More than surprised. I was astounded.
It wasn’t that I took bad care of my teeth. Even as a kid, I had never shirked brushing, unlike my sister, who mastered the art of wetting the toothbrush to fool Mom or Dad. For the first twenty-five years of my life, dentists had always liked me, despite my habits of drinking a daily Coke or RC and eating candy and ice cream with abandon. They couldn’t tell all that from looking at my teeth. By my mid-twenties, I’d only ever had one small cavity. Of course, I’d suffered through two sets of braces, but that was through no fault of my own.
After Peace Corps, I had traveled with Ron to visit his grandparents in Baltimore. His grandma was a delightful, sassy young soul who taught music in inner cities for decades and still wore her long white hair in pigtails. During our visit, she commented that when you’re old, you finally learn the importance of flossing your teeth and wish you had started much earlier. Gum disease can actually lead to heart problems, she explained. I followed her advice and added flossing to my nightly brushing ritual.
But despite all my diligence, a few years later something had started to change. Dentists started talking to me about gum disease, and chiding me as though I wasn’t taking good care of my teeth. My gums were swollen and red, and receding, a precursor to gum disease. Did I brush twice a day and floss once? Was I brushing and flossing properly? Each time, I protested that yes, I did all that, and I’d been flossing for years. The dental assistants would show me the proper techniques again, sometimes with concern but other times with what clearly felt like judgment. At their suggestion, I switched to an electric toothbrush. Still my problems continued.
It was vexing to hear bad news every time I went to the dentist, but over the years I became used to it. Nowadays, in my mid-thirties, trips to the dentist always filled me with a touch of dread. I remembered my days as a straight-A patient, and knew I had always done everything right. Why were my gums so unhealthy?
(It didn’t help that Ron had perfect teeth, had never needed braces, never had cavities, and rarely flossed, yet dentists consistently told him his teeth looked “great.”)
“It must be my diet,” I breathed. It had to be. Thinking aloud, I excitedly described how I’d been eating almost no sugar for the past several months, and no dairy. Although I had eaten a lot of meat on the Specific Carbohydrate Diet in the spring, by now, on macrobiotics, I hadn’t eaten red meat for months.
I was on an anti-inflammatory diet, and lo and behold, my gums were not inflamed.
The dentist didn’t seem surprised. He cheerfully sent me home, saying he’d just keep an eye on my gum recession over the next couple years–perhaps it was leftover from some previous problem.
I couldn’t wait to tell Ron about my restored status.

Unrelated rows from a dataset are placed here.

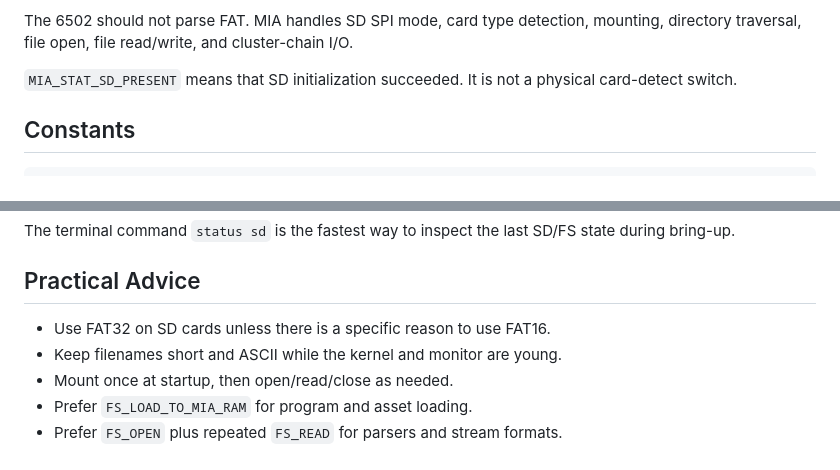
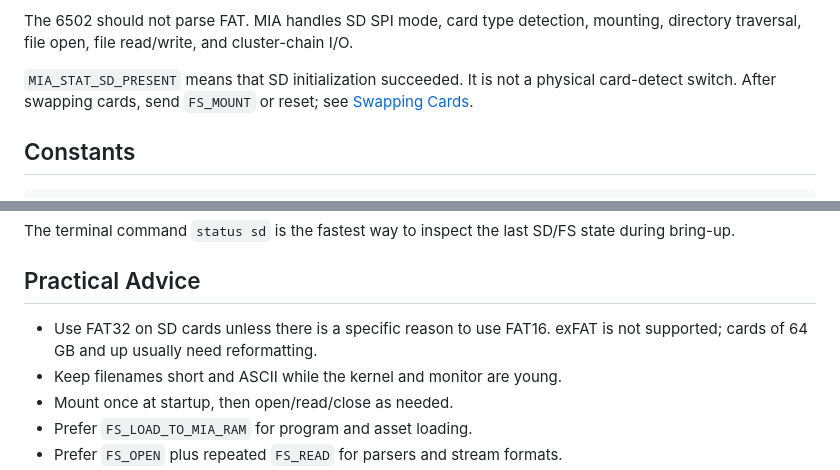
Before and after one commit to fran150/clementina-mia, a Markdown page: docs/sd-programmer-guide.md, 2 parts joined by grey strips. Drawn GitHub-style.

```diff
--- a/docs/sd-programmer-guide.md
+++ b/docs/sd-programmer-guide.md
@@ -20,7 +20,8 @@ mounting, directory traversal, file open, file read/write, and cluster-chain
 I/O.
 
 `MIA_STAT_SD_PRESENT` means that SD initialization succeeded. It is not a
-physical card-detect switch.
+physical card-detect switch. After swapping cards, send `FS_MOUNT` or reset;
+see [Swapping Cards](sd.md#swapping-cards).
 
 ## Constants
 
@@ -1152,6 +1153,7 @@ state during bring-up.
 ## Practical Advice
 
 - Use FAT32 on SD cards unless there is a specific reason to use FAT16.
+  exFAT is not supported; cards of 64 GB and up usually need reformatting.
 - Keep filenames short and ASCII while the kernel and monitor are young.
 - Mount once at startup, then open/read/close as needed.
 - Prefer `FS_LOAD_TO_MIA_RAM` for program and asset loading.
```
Also changed, not shown: docs/sd.md (+35 -12 lines).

This was just the latest piece of evidence that macrobiotics was good for my body. My BMs and energy had plateaued over the last couple months, but were better than previously. I had lately been struggling with a cough and fever that came and went, but that seemed like just a run-of-the-mill winter ailment. Overall, my colon and body were definitely doing better than in the past year.

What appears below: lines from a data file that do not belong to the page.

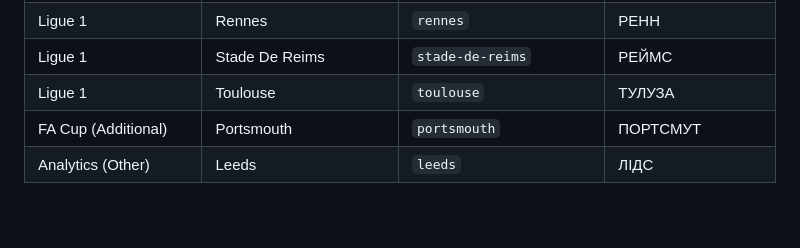
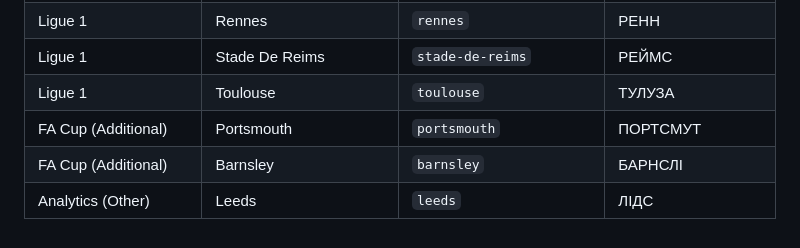
Before and after one commit to bilousikifamily/fotballboard, a Markdown page: teams.md, the part around the change. Drawn GitHub-style.

Commit message:
барнслі

```diff
--- a/teams.md
+++ b/teams.md
@@ -125,4 +125,5 @@ This table lists clubs found in the project with Ukrainian alternatives.
 | Ligue 1 | Stade De Reims | `stade-de-reims` | РЕЙМС |
 | Ligue 1 | Toulouse | `toulouse` | ТУЛУЗА |
 | FA Cup (Additional) | Portsmouth | `portsmouth` | ПОРТСМУТ |
+| FA Cup (Additional) | Barnsley | `barnsley` | БАРНСЛІ |
 | Analytics (Other) | Leeds | `leeds` | ЛІДС |
```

In fact, in one way, my digestion was actually even better than before colitis: I had far less gas. It had taken a while to notice this–at some point, on macrobiotics, I had realized that I wasn’t feeling bloated and gassy after eating. Those symptoms had been so common, for so long, that I didn’t think of them as symptoms or even notice them at all. I just assumed everyone had them. Now, though, I noticed their absence. They must have been caused by something I had been eating prior to macrobiotics: dairy, meat, sugar…? Had I, in fact, been lactose intolerant and just never known? Going about my days without any gas or bloating, I realized that I had often been uncomfortable, for many years. Apparently my gut wasn’t as “iron” as I had thought.

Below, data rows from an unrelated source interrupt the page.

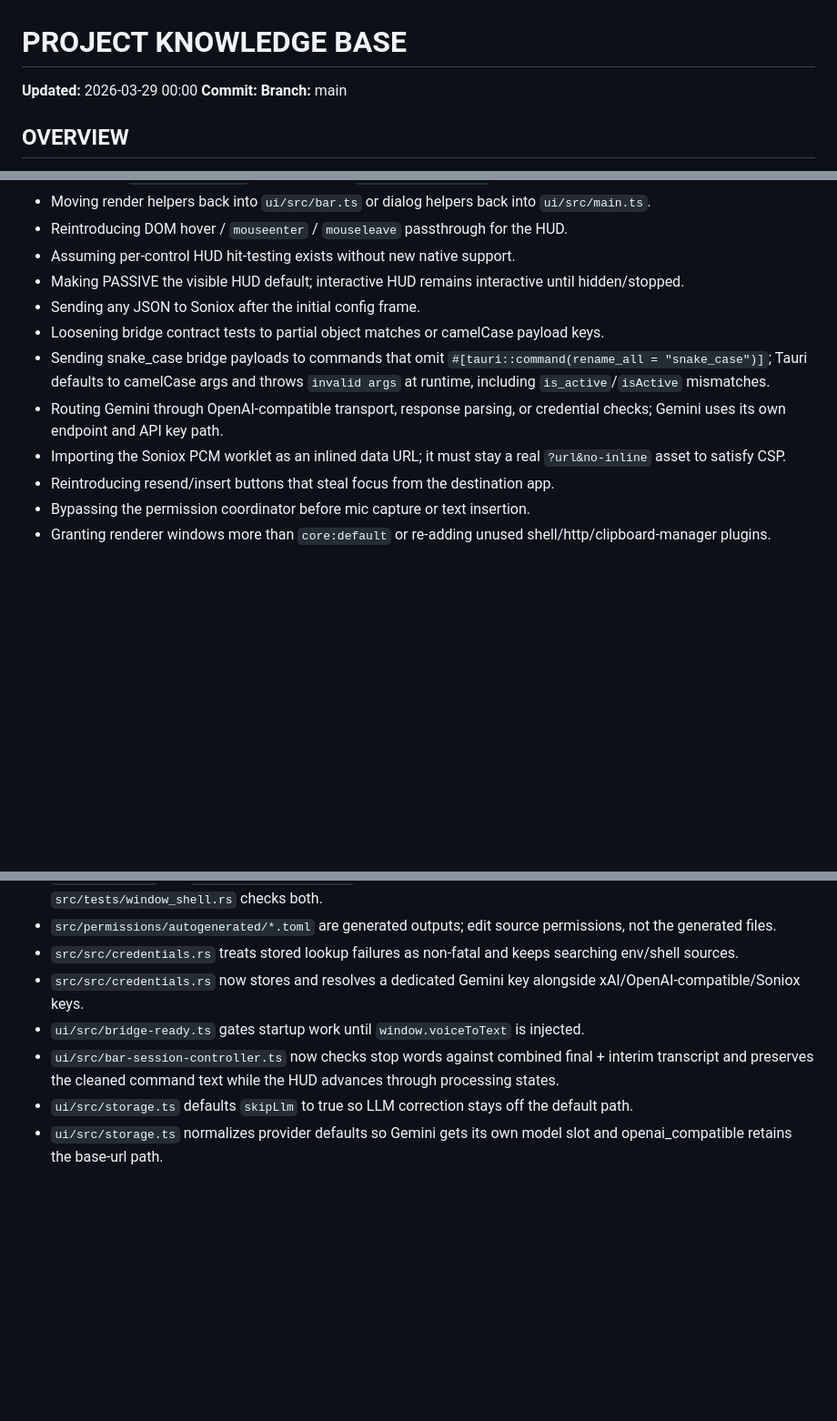
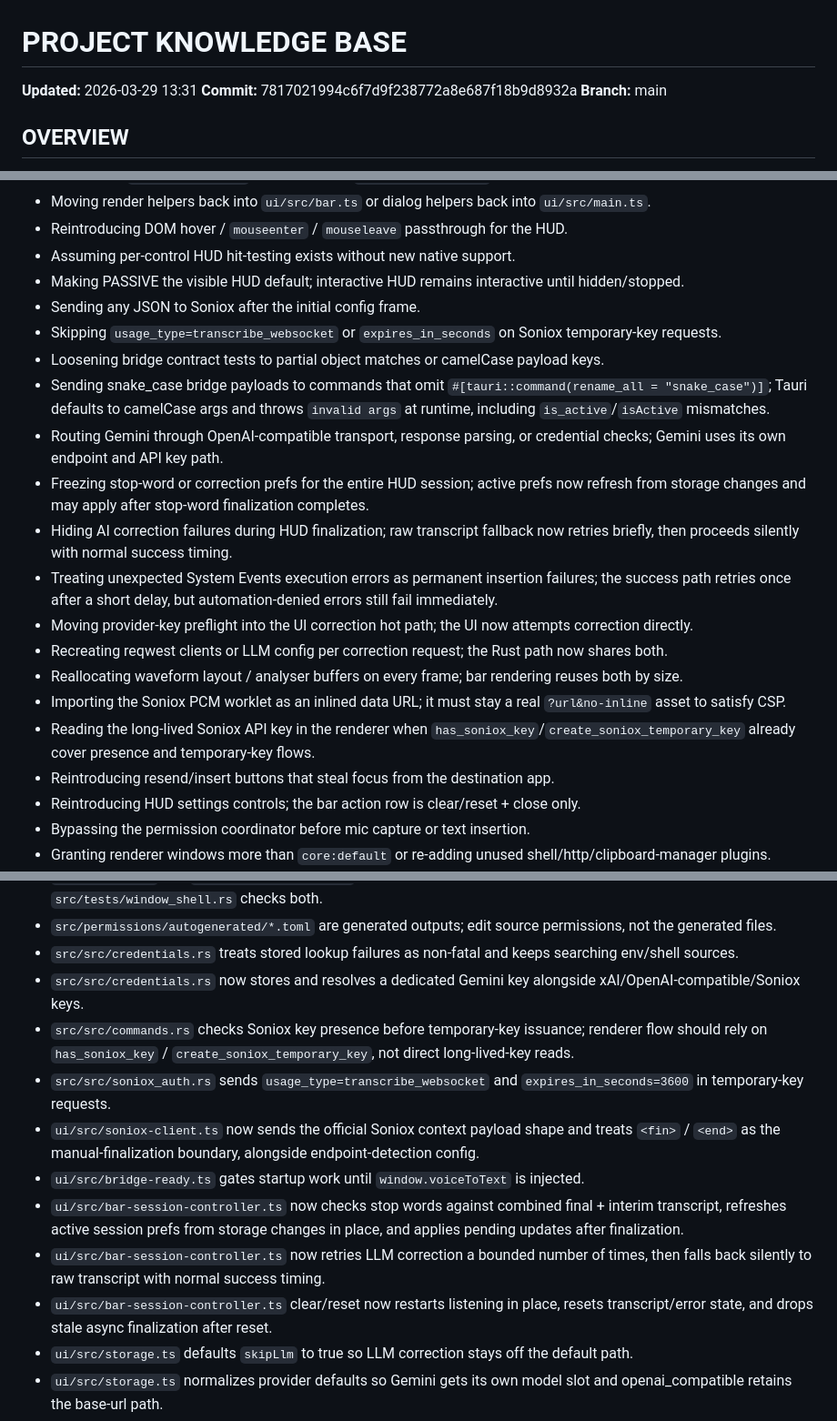
Before and after one commit to dtateks/stt, a Markdown page: AGENTS.md, 3 parts joined by grey strips. Shown at 91% size. Rendered like a GitHub page; blank space fills up the shorter version.

Commit message:
📝 docs(agents): update project knowledge base with recent changes

```diff
--- a/AGENTS.md
+++ b/AGENTS.md
@@ -1,7 +1,7 @@
 # PROJECT KNOWLEDGE BASE
 
-**Updated:** 2026-03-29 00:00
-**Commit:** <current>
+**Updated:** 2026-03-29 13:31
+**Commit:** 7817021994c6f7d9f238772a8e687f18b9d8932a
 **Branch:** main
 
 ## OVERVIEW
@@ -140,11 +152,20 @@ Voice to Text is a macOS Tauri v2 app with a Rust backend and a Vite/TypeScript
 - Assuming per-control HUD hit-testing exists without new native support.
 - Making PASSIVE the visible HUD default; interactive HUD remains interactive until hidden/stopped.
 - Sending any JSON to Soniox after the initial config frame.
+- Skipping `usage_type=transcribe_websocket` or `expires_in_seconds` on Soniox temporary-key requests.
 - Loosening bridge contract tests to partial object matches or camelCase payload keys.
 - Sending snake_case bridge payloads to commands that omit `#[tauri::command(rename_all = "snake_case")]`; Tauri defaults to camelCase args and throws `invalid args` at runtime, including `is_active`/`isActive` mismatches.
 - Routing Gemini through OpenAI-compatible transport, response parsing, or credential checks; Gemini uses its own endpoint and API key path.
+- Freezing stop-word or correction prefs for the entire HUD session; active prefs now refresh from storage changes and may apply after stop-word finalization completes.
+- Hiding AI correction failures during HUD finalization; raw transcript fallback now retries briefly, then proceeds silently with normal success timing.
+- Treating unexpected System Events execution errors as permanent insertion failures; the success path retries once after a short delay, but automation-denied errors still fail immediately.
+- Moving provider-key preflight into the UI correction hot path; the UI now attempts correction directly.
+- Recreating reqwest clients or LLM config per correction request; the Rust path now shares both.
+- Reallocating waveform layout / analyser buffers on every frame; bar rendering reuses both by size.
 - Importing the Soniox PCM worklet as an inlined data URL; it must stay a real `?url&no-inline` asset to satisfy CSP.
+- Reading the long-lived Soniox API key in the renderer when `has_soniox_key`/`create_soniox_temporary_key` already cover presence and temporary-key flows.
 - Reintroducing resend/insert buttons that steal focus from the destination app.
+- Reintroducing HUD settings controls; the bar action row is clear/reset + close only.
 - Bypassing the permission coordinator before mic capture or text insertion.
 - Granting renderer windows more than `core:default` or re-adding unused shell/http/clipboard-manager plugins.
 - Removing generated `allow-*` permissions from `src/capabilities/default.json`; bundled startup hits ACL denials without them.
@@ -202,8 +224,13 @@ npm test
 - `src/permissions/autogenerated/*.toml` are generated outputs; edit source permissions, not the generated files.
 - `src/src/credentials.rs` treats stored lookup failures as non-fatal and keeps searching env/shell sources.
 - `src/src/credentials.rs` now stores and resolves a dedicated Gemini key alongside xAI/OpenAI-compatible/Soniox keys.
+- `src/src/commands.rs` checks Soniox key presence before temporary-key issuance; renderer flow should rely on `has_soniox_key` / `create_soniox_temporary_key`, not direct long-lived-key reads.
+- `src/src/soniox_auth.rs` sends `usage_type=transcribe_websocket` and `expires_in_seconds=3600` in temporary-key requests.
+- `ui/src/soniox-client.ts` now sends the official Soniox context payload shape and treats `<fin>` / `<end>` as the manual-finalization boundary, alongside endpoint-detection config.
 - `ui/src/bridge-ready.ts` gates startup work until `window.voiceToText` is injected.
-- `ui/src/bar-session-controller.ts` now checks stop words against combined final + interim transcript and preserves the cleaned command text while the HUD advances through processing states.
+- `ui/src/bar-session-controller.ts` now checks stop words against combined final + interim transcript, refreshes active session prefs from storage changes in place, and applies pending updates after finalization.
+- `ui/src/bar-session-controller.ts` now retries LLM correction a bounded number of times, then falls back silently to raw transcript with normal success timing.
+- `ui/src/bar-session-controller.ts` clear/reset now restarts listening in place, resets transcript/error state, and drops stale async finalization after reset.
 - `ui/src/storage.ts` defaults `skipLlm` to true so LLM correction stays off the default path.
 - `ui/src/storage.ts` normalizes provider defaults so Gemini gets its own model slot and openai_compatible retains the base-url path.
 - `ui/src/shortcut-recorder-logic.ts` keeps recorder storage canonical while `ui/src/shortcut-display.ts` handles macOS label rendering.
```
Also changed, not shown: other parts of AGENTS.md (+15 -2 lines).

And now there was this welcome news about my teeth. My body was definitely telling me I was on the right track.